Notre Dame Burns Down

The great cathedral of Notre Dame de Paris, one of the most iconic buildings in the world, is on fire. They’ll probably be able to save part of it, but the whole building looks critically damaged. The cause appears to have been an accident during restoration work.

The real issue seems to have been poor coordination between the French government and the Catholic Church on upkeep and renovations. The cathedral was in pretty bad shape even before the fire. Were the renovations rushed and  badly planned? It seems obvious.

Under France’s strict secular laws, the government owns the cathedral, and the Catholic archdiocese of Paris uses it permanently for free. The priests for years believed the government should pay for repairs, since it owned the building. But under the terms of the government’s agreement, the archdiocese is responsible for Notre Dame’s upkeep, with the Ministry of Culture giving it about €2 million ($2.28 million) a year for that purpose. Staff say that money covers only basic repairs, far short of what is needed. Without a serious injection of cash, some believe, the building will not be safe for visitors in the future. Now the archdiocese is seeking help to save Notre Dame from yielding to the ravages of time.
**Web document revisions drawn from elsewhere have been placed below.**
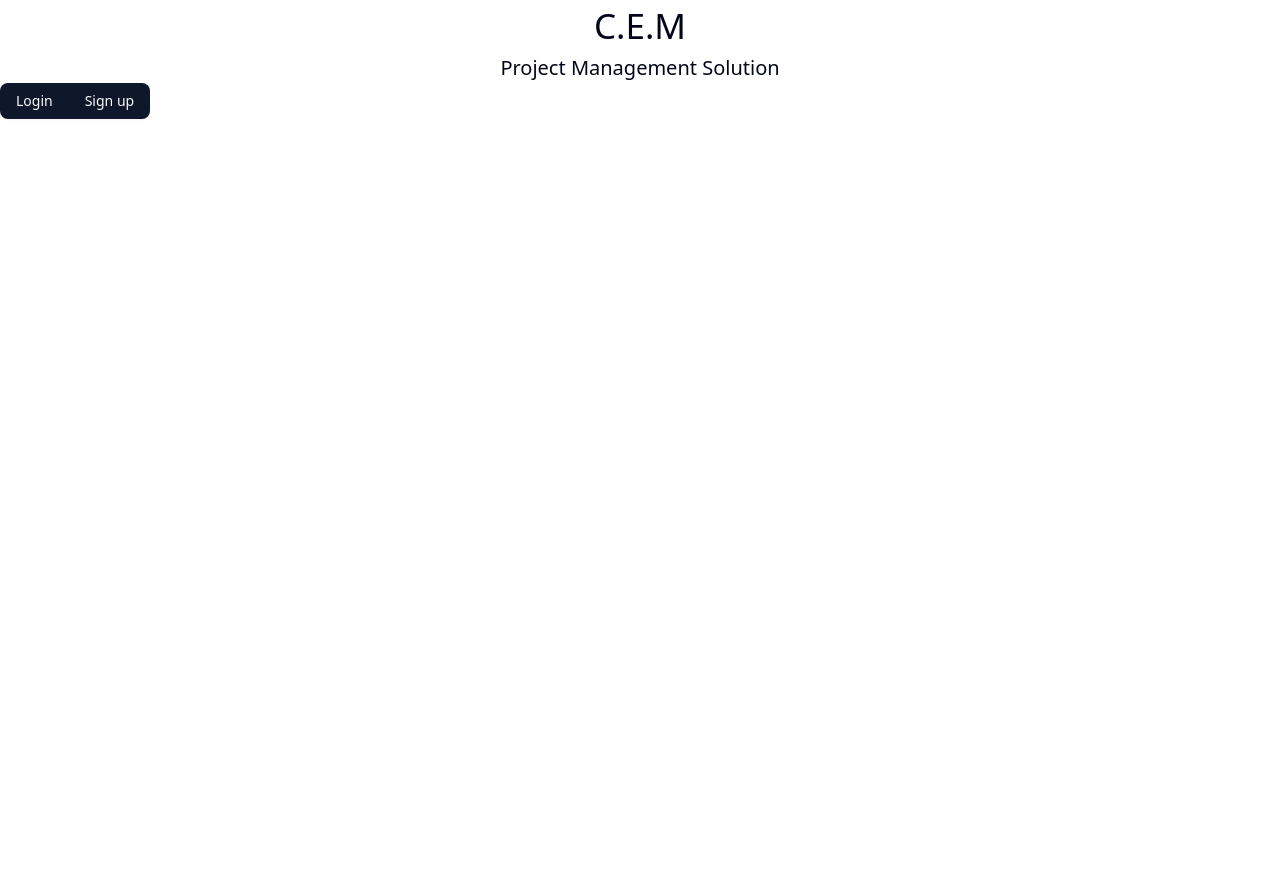
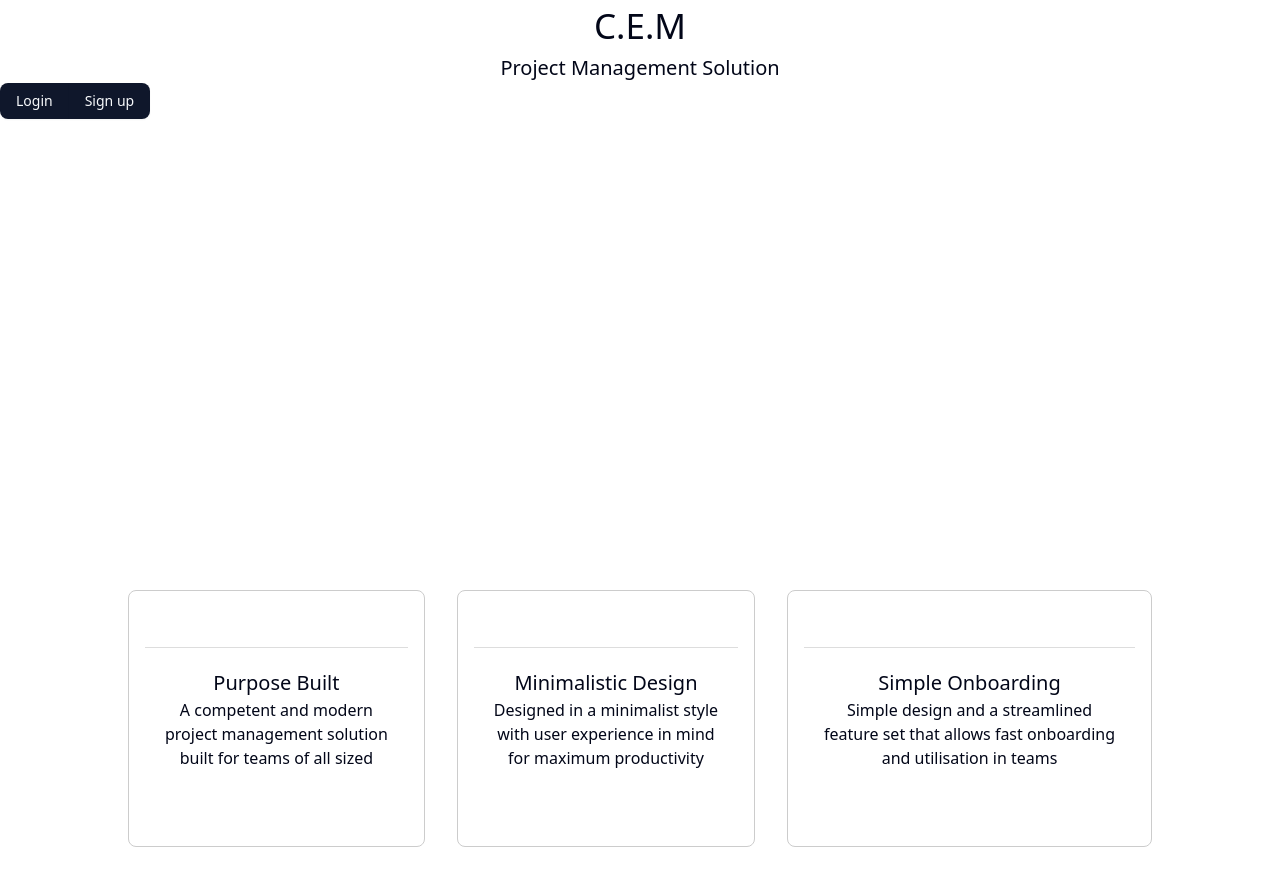
Before and after one commit to Dylan-D-999/Cem-Site, a SvelteKit app: page / in a window 1280 px wide. Shown: the top 886 px of the page. Before the commit the page ends 800 px from the top, so only its background shows below. Built offline with nearby package versions, Linux system fonts and the light colour scheme.

Commit message:
Front Page Information
Edited the front page to include information at
the bottom in a more visually appealing way.
Used columns for this with the help of my
colleague Kerry.

```diff
--- a/src/routes/+page.svelte
+++ b/src/routes/+page.svelte
@@ -4,7 +4,6 @@
   import * as ButtonGroup from "$lib/components/ui/button-group/index.js";
   import { Button } from "$lib/components/ui/button/index.js";
   import { goto } from "$app/navigation";
-    import SignupForm from "$lib/components/signup-form.svelte";
 
   //Function to go to sign in page defined in /src/routes/login
   function goToSignInPage() {
@@ -28,6 +27,34 @@ h2 {
     font-size: 20px;
     text-align: center;
   }
+  .info-section {
+    margin: 40px 0;
+    padding: 20px;
+    border-top: 1px solid #ddd;
+  }
+
+  .column {
+    padding: 1rem;
+    border: 1px solid #ccc;
+    border-radius: 8px;
+  }
+
+  .page-container {
+    min-height: 100vh;
+    display: flex;
+    flex-direction: column;
+    justify-content: flex-end;
+    padding: 2rem;
+  }
+  .info-row {
+    display: flex;
+    gap: 2rem;
+    padding: 40px 0;
+    justify-content: center;
+  }
+  .info-section {
+    text-align: center;
+  }
 
 </style>
 
@@ -43,9 +70,31 @@ h2 {
   <Button href="/login?mode=signup">Sign up</Button>
 </ButtonGroup.Root>
 
-
-<Row>
-  <Col>
-
-  </Col>
-</Row>
+<div class="page-container">
+<div class="info-row">
+  <div class="column">
+    <section class="info-section">
+      <h2> Purpose Built </h2>
+      <p> A competent and modern <br>
+        project management solution <br>
+        built for teams of all sized </p>
+    </section>
+  </div>
+  <div class="column">
+    <section class="info-section">
+      <h2> Minimalistic Design </h2>
+      <p> Designed in a minimalist style <br>
+        with user experience in mind <br>
+        for maximum productivity </p>
+    </section>
+  </div>
+  <div class="column">
+    <section class="info-section">
+      <h2> Simple Onboarding </h2>
+      <p> Simple design and a streamlined <br>
+        feature set that allows fast onboarding <br>
+        and utilisation in teams </p>
+    </section>
+  </div>
+</div>
+</div>
```
Lines whose indentation alone changed are shown as unchanged.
Ironically, in 1871 during the Paris Commune, the communards were going to destroy the great cathedral as a symbol of Catholic reaction but they decided against it.
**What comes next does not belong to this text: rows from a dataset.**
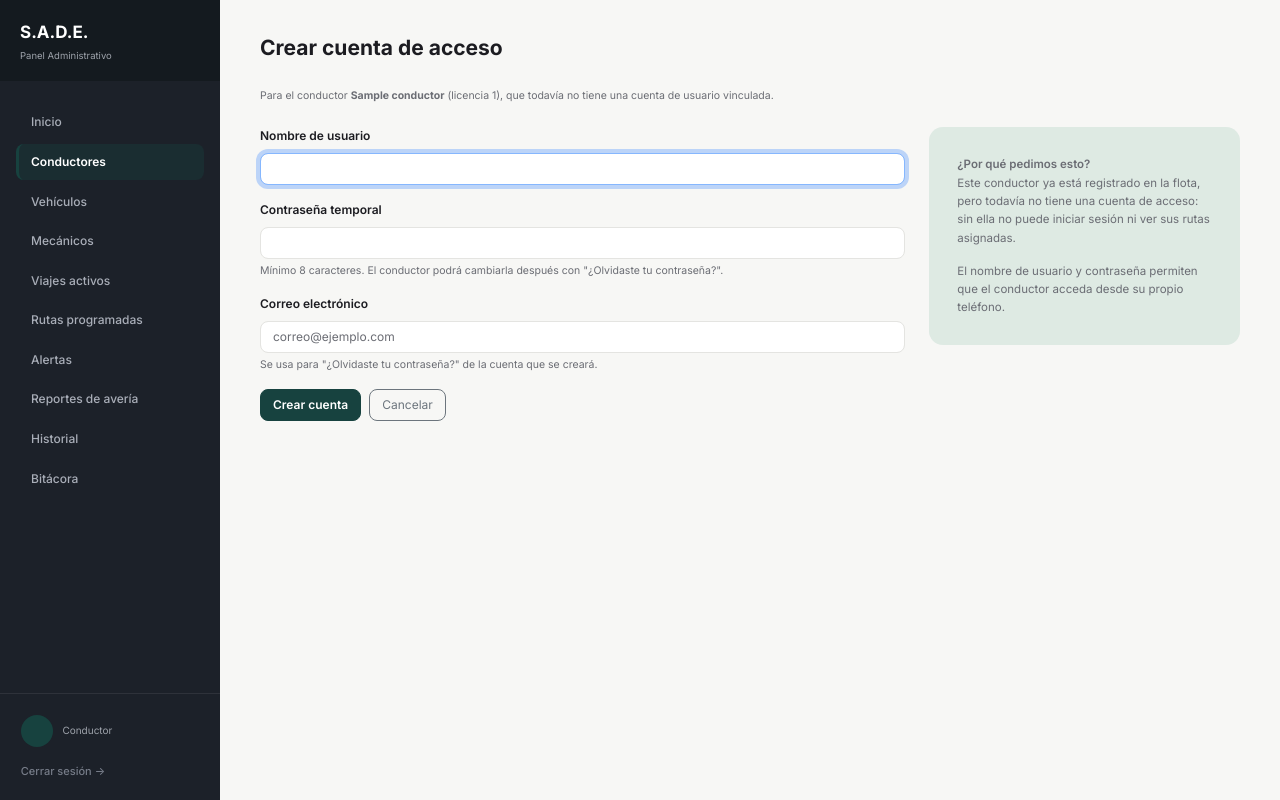
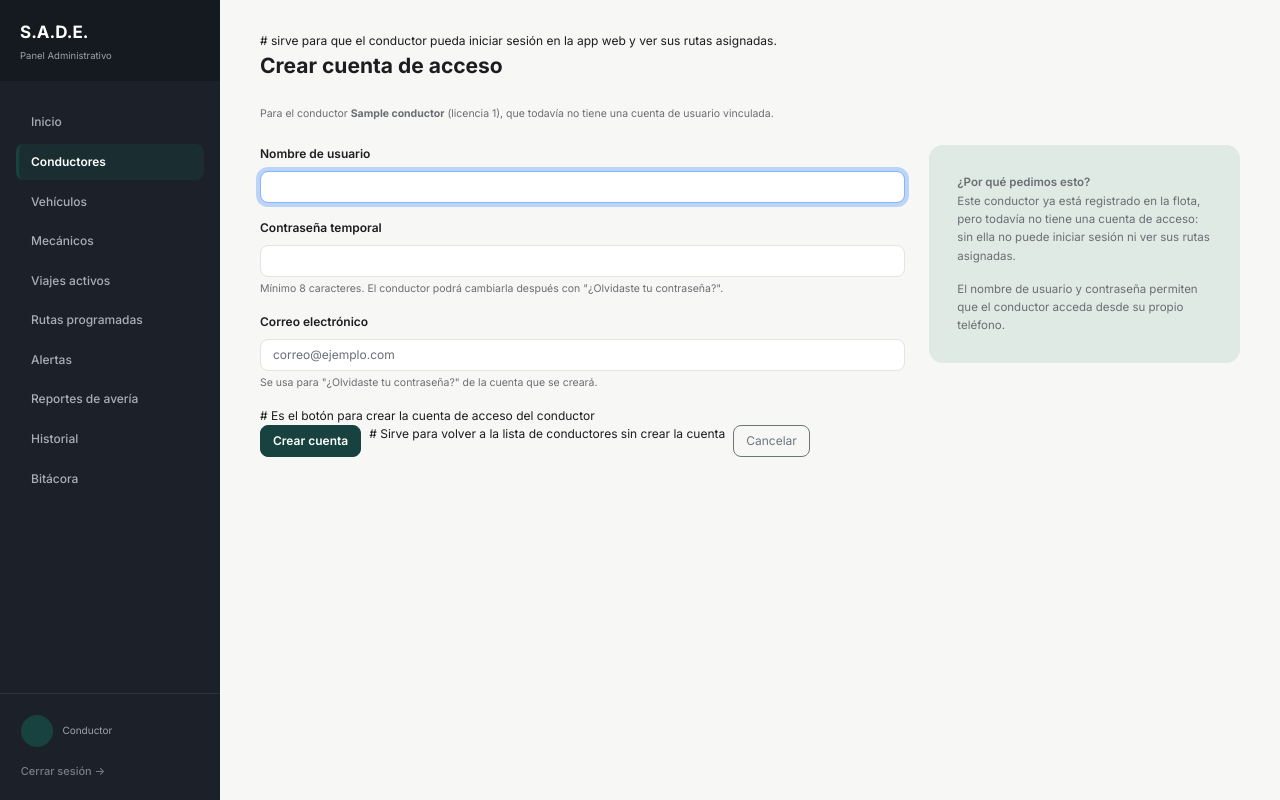
Before and after one commit to mqvmxm/sade_01, a Python web app: template app/templates/admin/conductores/crear_cuenta.html in a window 1280 px wide. Run offline with Jinja, Linux system fonts and the light colour scheme; the template is opened without the code that fills it: most values are stand-ins (such as "Sample title", 1, 10 or a date in 2020).

Commit message:
Perfil de conductor

```diff
--- a/app/templates/admin/conductores/crear_cuenta.html
+++ b/app/templates/admin/conductores/crear_cuenta.html
@@ -7,6 +7,8 @@
 {% block active_page %}conductores{% endblock %}
 
 {% block admin_content %}
+
+# sirve para que el conductor pueda iniciar sesión en la app web y ver sus rutas asignadas.
 <p class="page-title mb-4">Crear cuenta de acceso</p>
 <p class="text-help mb-4">
     Para el conductor <strong>{{ conductor.nombre }}</strong> (licencia {{ conductor.num_licencia }}),
@@ -60,8 +62,10 @@
                 </div>
             </div>
 
+             # Es el botón para crear la cuenta de acceso del conductor
             <div class="d-flex gap-2">
                 <button type="submit" class="btn btn-primary">Crear cuenta</button>
+                # Sirve para volver a la lista de conductores sin crear la cuenta
                 <a href="{{ url_for('admin.conductores_lista') }}" class="btn btn-outline-secondary">
                     Cancelar
                 </a>
```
Fortunately, the Committee of Public Safety immediately ordered that Notre Dame be evacuated. It survived. The Archbishop of Paris was not so lucky. On 24 May, with government forces closing in on the city hall, the Communard police chief ordered the aged Archbishop and other clerical hostages before a firing squad. Failing to kill him with two volleys, the firing squad administered the coup de grace with their bayonets.
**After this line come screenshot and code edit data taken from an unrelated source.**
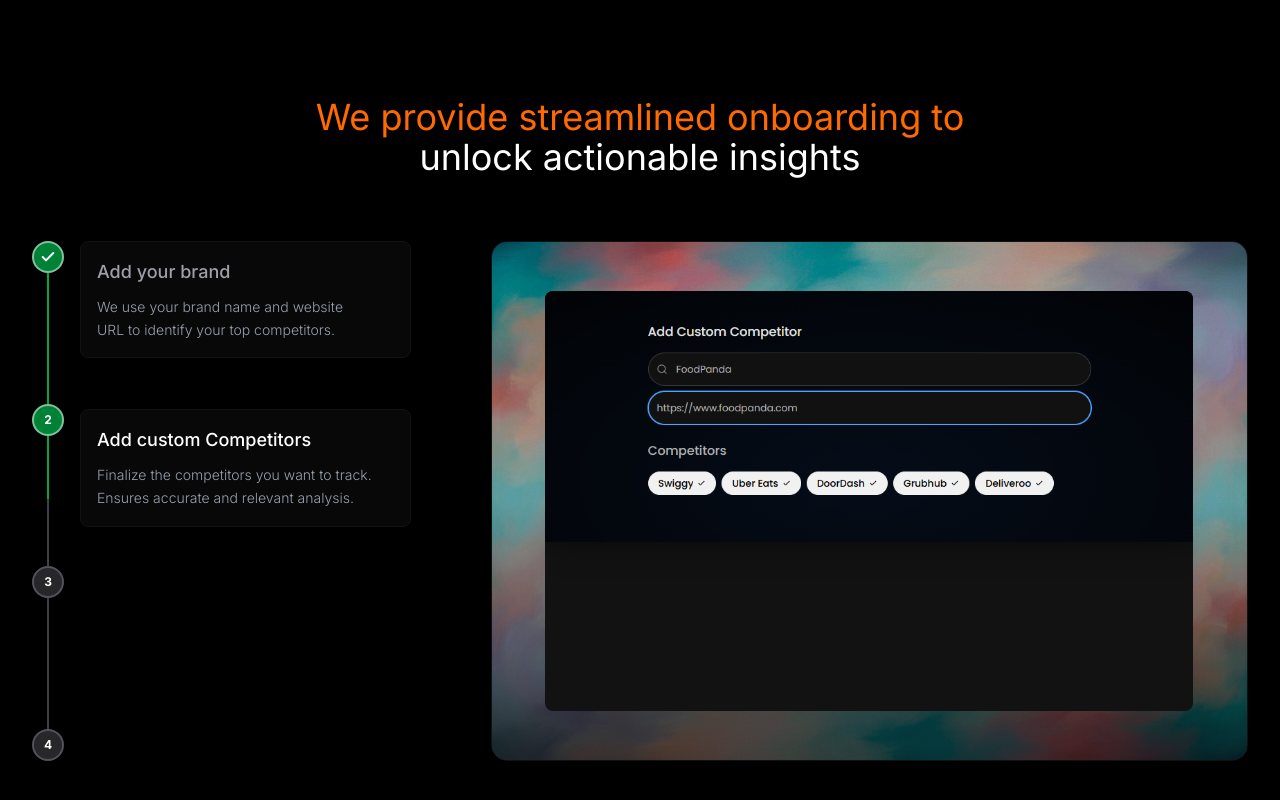
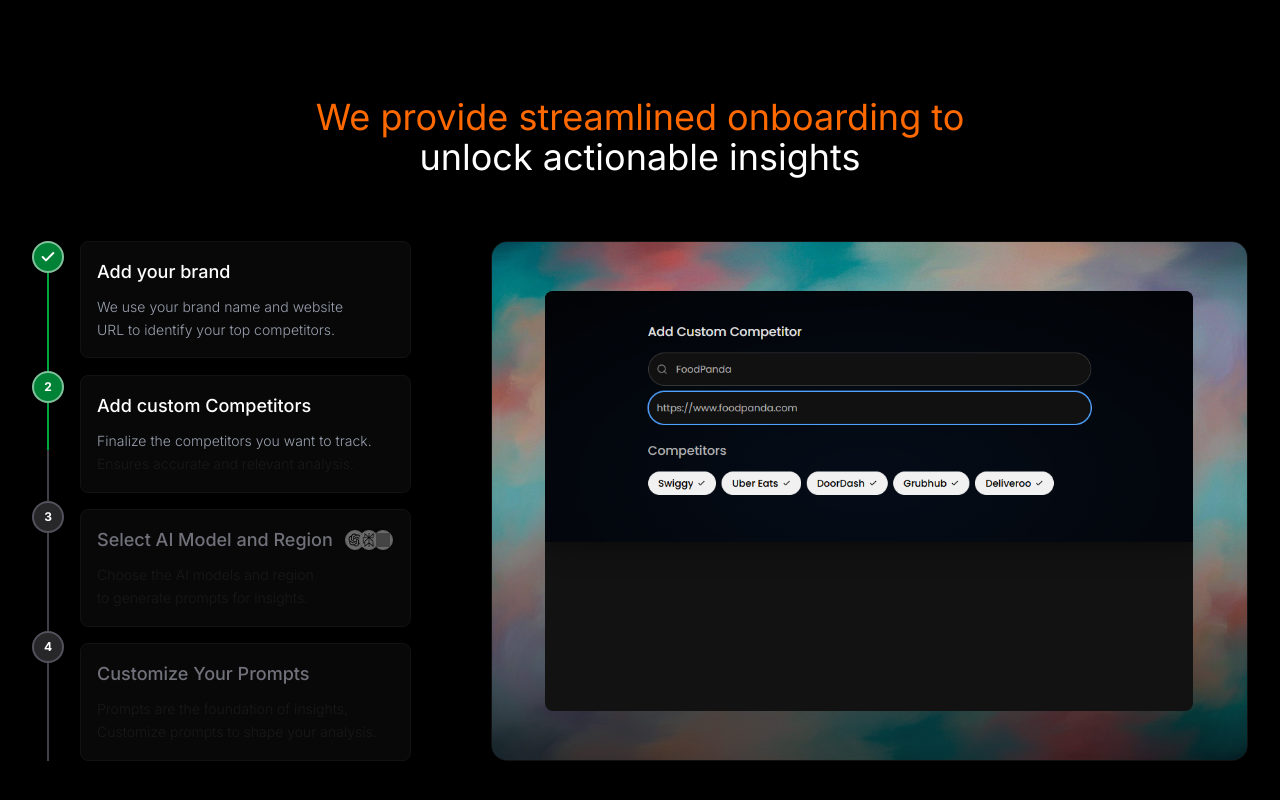
Before and after one commit to geoalt43/geoalt-website, a Next.js app: page / in a window 1280 px wide. Shown: the part 2445-3245 px from the top of the page. Built offline with nearby package versions, Linux system fonts and the light colour scheme; no server answers; grey boxes are pictures that could not be loaded.

Commit message:
progress bar fixes

```diff
--- a/src/components/homepage/feature-tabs-section.tsx
+++ b/src/components/homepage/feature-tabs-section.tsx
@@ -54,16 +54,18 @@
   stepNumber,
   isCompleted,
   isActive,
-  isLightTheme
+  isLightTheme,
+  isSmall
 }: {
   stepNumber: number
   isCompleted: boolean
   isActive: boolean
   isLightTheme: boolean
+  isSmall?: boolean
 }) {
   return (
     <div
-      className={`relative w-8 h-8 rounded-full flex items-center justify-center border-2 transition-all duration-500 z-10 ${
+      className={`relative ${isSmall ? 'w-0 h-0' : 'w-8 h-8'} rounded-full flex items-center justify-center border-2 transition-all duration-500 z-10 ${
         isCompleted || isActive
           ? 'bg-green-700 border-white/50'
           : isLightTheme
@@ -74,7 +76,7 @@
       {isCompleted ? (
         <Check className="w-4 h-4 text-white" strokeWidth={3} />
       ) : (
-        <span className="text-xs font-bold text-white">
+        <span className={`${isSmall ? 'text-[10px]' : 'text-xs'} font-bold text-white`}>
           {stepNumber}
         </span>
       )}
@@ -171,7 +173,7 @@
               {/* Progress Timeline - matches painting height */}
               <div className="hidden lg:flex flex-col items-center h-[520px]">
                 {TABS.map((_, index) => (
-                  <div key={index} className={`flex flex-col items-center ${index < TABS.length - 1 ? 'flex-1' : ''}`}>
+                  <div key={index} className={`flex flex-col items-center ${index < TABS.length - 1 ? 'flex-1' : 'flex-1'}`}>
                     {/* Circle */}
                     <StepCircle
                       stepNumber={index + 1}
@@ -179,8 +181,8 @@
                       isActive={activeTab === index}
                       isLightTheme={isLightTheme}
                     />
-                    {/* Line Segment (not after last circle) - uses flex-1 to fill space */}
-                    {index < TABS.length - 1 && (
+
+                    {/* Line Segment - Always render, fills space */}
                     <div className="flex-1 w-0.5 relative">
                       <div className={`absolute inset-0 ${isLightTheme ? 'bg-gray-200' : 'bg-zinc-700'}`} />
                       <div
@@ -190,7 +192,7 @@
                         }}
                       />
                     </div>
-                    )}
+
                   </div>
                 ))}
               </div>
@@ -198,28 +200,31 @@
               {/* Tabs Container - Cards appear one by one, no clicking allowed */}
               <div className="flex-1 flex flex-col justify-between h-[520px]">
                 {TABS.map((tab, index) => {
-                  const isVisible = visibleCards.includes(index)
                   const isActive = activeTab === index
-                  const isExpanded = index <= activeTab // Visited/Active cards remain open
+                  const isExpanded = index <= activeTab // Visited/Active cards are "Expanded" with full style
+                  const isCompleted = completedSteps.includes(index)
+                  const progress = segmentProgresses[index]
 
                   return (
                     <div
                       key={tab.id}
-                      className={`relative text-left p-5 sm:p-4 rounded-lg transition-all duration-500 border border-[var(--color-card-border)] ${
-                        isLightTheme ? 'bg-[var(--color-card-bg)]' : 'bg-[var(--color-ref-043)]'
-                      } ${
-                        isVisible ? 'opacity-100 translate-y-0' : 'opacity-0 translate-y-4 pointer-events-none'
+                      className={`relative text-left p-5 sm:p-4 rounded-lg transition-all duration-500 border ${
+                        isLightTheme
+                          ? 'bg-[var(--color-card-bg)] border-[var(--color-card-border)]'
+                          : 'bg-[var(--color-ref-043)] border-[var(--color-card-border)]'
                       }`}
                     >
                       <span className="relative z-10 flex flex-col gap-1">
-                        <h3 className={`text-base sm:text-lg font-medium transition-colors duration-200 flex items-center gap-2 ${
-                          isActive
+                        <h3 className={`text-base sm:text-lg font-medium transition-colors duration-500 flex items-center gap-2 ${
+                          isCompleted || (isActive && progress > 0.05) // Heading becomes active early in the segment
                             ? isLightTheme ? 'text-black' : 'text-white'
-                            : isLightTheme ? 'text-gray-500' : 'text-zinc-400'
+                            : isLightTheme ? 'text-gray-500' : 'text-zinc-500' // Muted initially
                         }`}>
                           {tab.title}
                           {tab.id === 'model-region' && (
-                            <div className="flex items-center -space-x-1.5 ml-1">
+                            <div className={`flex items-center -space-x-1.5 ml-1 transition-opacity duration-500 ${
+                              isCompleted || (isActive && progress > 0.05) ? 'opacity-100' : 'opacity-40'
+                            }`}>
                               <div className="w-5 h-5 rounded-full bg-white flex items-center justify-center border border-gray-200 relative z-10 shrink-0">
                                 <Image
                                   src='/ai-icons/openai-light.svg'
@@ -255,15 +260,28 @@
                         </h3>
 
                         <div
-                          className={`overflow-hidden transition-all duration-300 ${
-                            isExpanded ? 'max-h-20 opacity-100 mt-1.5' : 'max-h-0 opacity-0 mt-0'
+                          className="overflow-hidden transition-all duration-500 ease-in-out max-h-24 mt-1.5"
+                        >
+                          {/* Split description by newline to animate lines separately */}
+                          {tab.description.split('\n').map((line, i) => {
+                             // Line 1 (index 0) aligns with mid-progress (~0.4)
+                             // Line 2 (index 1) aligns with end-progress (~0.8)
+                             const threshold = i === 0 ? 0.35 : 0.75
+                             const isLineVisible = isCompleted || (isActive && progress > threshold)
+
+                             return (
+                               <p
+                                key={i}
+                                className={`text-sm leading-relaxed font-light transition-opacity duration-500 ${
+                                  isLightTheme ? 'text-gray-600' : 'text-gray-400'
+                                } ${
+                                  isLineVisible ? 'opacity-100' : 'opacity-10'
                                 }`}
                                >
-                          <p className={`text-sm leading-relaxed font-light whitespace-pre-line ${
-                            isLightTheme ? 'text-gray-600' : 'text-gray-400'
-                          }`}>
-                            {tab.description}
+                                 {line}
                                </p>
+                             )
+                          })}
                         </div>
                       </span>
                     </div>
--- a/src/components/homepage/geo-report-section.tsx
+++ b/src/components/homepage/geo-report-section.tsx
@@ -37,7 +37,7 @@
             variants={headerVariants}
             className={`text-lg sm:text-2xl md:text-3xl lg:text-4xl font-light sm:font-normal md:font-normal mb-2 sm:mb-6 md:mb-6 px-2 sm:px-0 md:px-0 ${isLightTheme ? 'text-[var(--color-ref-001)]' : 'text-text-heading'}`}
           >
-            We Believe in <span className="text-green-600">Proof</span>, <br /> <span className="inline-block">Backed by Data</span>
+            We Believe in <span className="">Proof</span>, <br /> <span className="inline-block">Backed by Data</span>
           </motion.h2>
         </motion.div>
 
```
Lines whose indentation alone changed are shown as unchanged.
What atheistical communist revolution failed to achieve, capitalist neglect and poorly thought out safety regulations finally accomplished.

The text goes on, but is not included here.